Nick Boston, veterans service officer with Washington County and a retired vet, says the job is therapeutic for him because he can talk to other veterans and help them. 

“It’s a cool familiarity that you could have with one another and just it’s really nice,” Boston said. 

You do not have to be a veteran service officer to help vets. 

You can make a difference just by reaching out to them to ask how they’re doing, according to Washington County Veteran Service Officer and retired vet Ben Dykes. 

“That’s the easiest way. Vets are really good about solitude, just retracting or withdrawing. And if you can get a vet to talk, they might tell you what their problems are or what they need help with,” Dykes said.

He says after leaving the service, veterans can struggle with their mental health, homelessness, being alone on the holidays, or financially. 

“There’s many veterans that deal with traumatic experiences in different ways, either through alcohol, chemical dependency,” Dykes said. 

Dykes says there are many resources for veterans at the Washington County Veteran Services Office in Fayetteville. 

“The VA hospital has the HUD-VASH program, and they will help you. Over the last year, the VA itself has helped over 40,000 veterans nationwide find permanent housing,” Dykes said. 

Boston says he used one of the resources called a GI Bill to pay for college.

Donating non-perishable goods can also help vets, and you can bring those items to their office. 

Dykes encourages businesses in Northwest Arkansas to hire veterans because many are looking for jobs.

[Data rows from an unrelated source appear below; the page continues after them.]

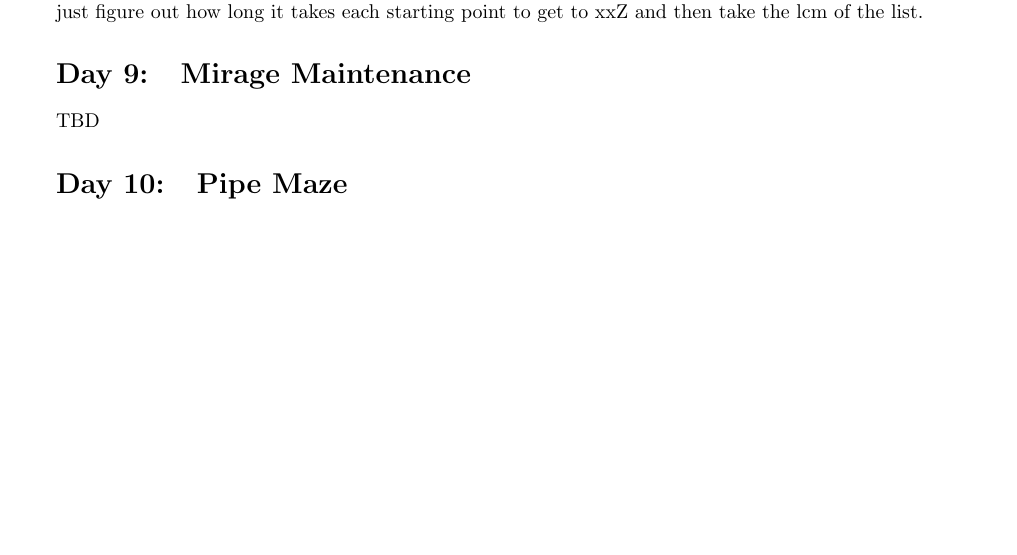
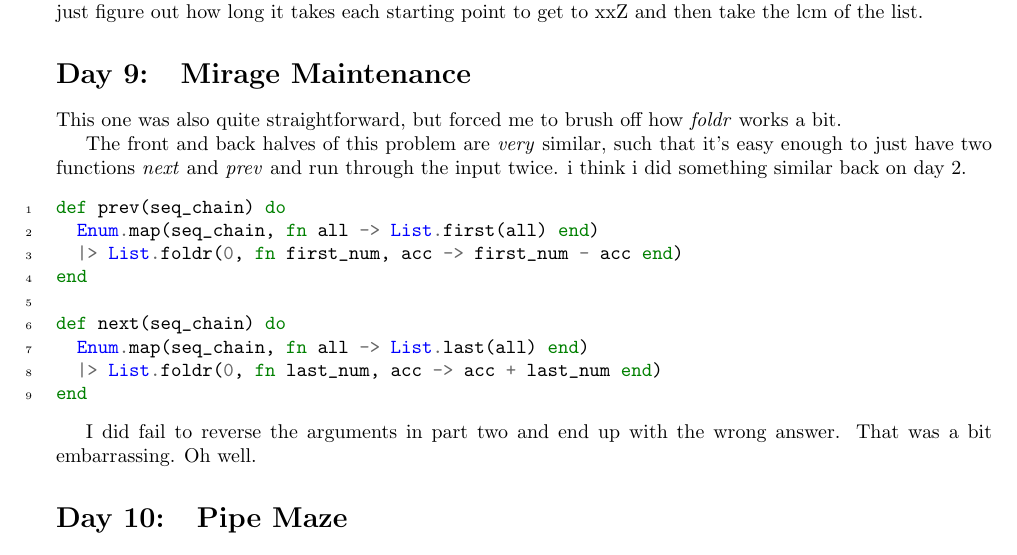
Before and after one commit to awoo-house/AdventOfCode, a LaTeX document (ammy/blogablog/blogablog.tex): part of page 5 of 5, cut so that both start at the same text, the shorter picture padded with empty space. Compiled offline with pdfLaTeX.

Commit message:
Day nine

```diff
--- a/ammy/blogablog/blogablog.tex
+++ b/ammy/blogablog/blogablog.tex
@@ -276,7 +276,24 @@ The rest of the problem is just recursing deeper and deeper and deeper until hit
 Okay, well, nevermind: as i was talking to Lexi about this, i realized in an epiphany that you don't actually have to walk everything to the end repeatedly if the paths are cycles. Fortunately, they are! So we just figure out how long it takes each starting point to get to xxZ and then take the lcm of the list.
 
 \section{Mirage Maintenance}
-TBD
+
+This one was also quite straightforward, but forced me to brush off how \textit{foldr} works a bit.
+
+The front and back halves of this problem are \textit{very} similar, such that it's easy enough to just have two functions \textit{next} and \textit{prev} and run through the input twice. i think i did something similar back on day 2.
+
+\begin{minted}{elixir}
+def prev(seq_chain) do
+  Enum.map(seq_chain, fn all -> List.first(all) end)
+  |> List.foldr(0, fn first_num, acc -> first_num - acc end)
+end
+
+def next(seq_chain) do
+  Enum.map(seq_chain, fn all -> List.last(all) end)
+  |> List.foldr(0, fn last_num, acc -> acc + last_num end)
+end
+\end{minted}
+
+I did fail to reverse the arguments in part two and end up with the wrong answer. That was a bit embarrassing. Oh well.
 \section{Pipe Maze}
 TBD
 
```
Also changed, not shown: 2 other files.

“When you’re wearing a uniform and somebody tells you what to wear and where to be and what time to be there, it’s very easy. But when you finish the military and all that is on you, you lose that sense of direction,” Dykes said. 

He also says if you are a vet, or if you know any experiencing problems, call the 988 suicide and crisis hotline.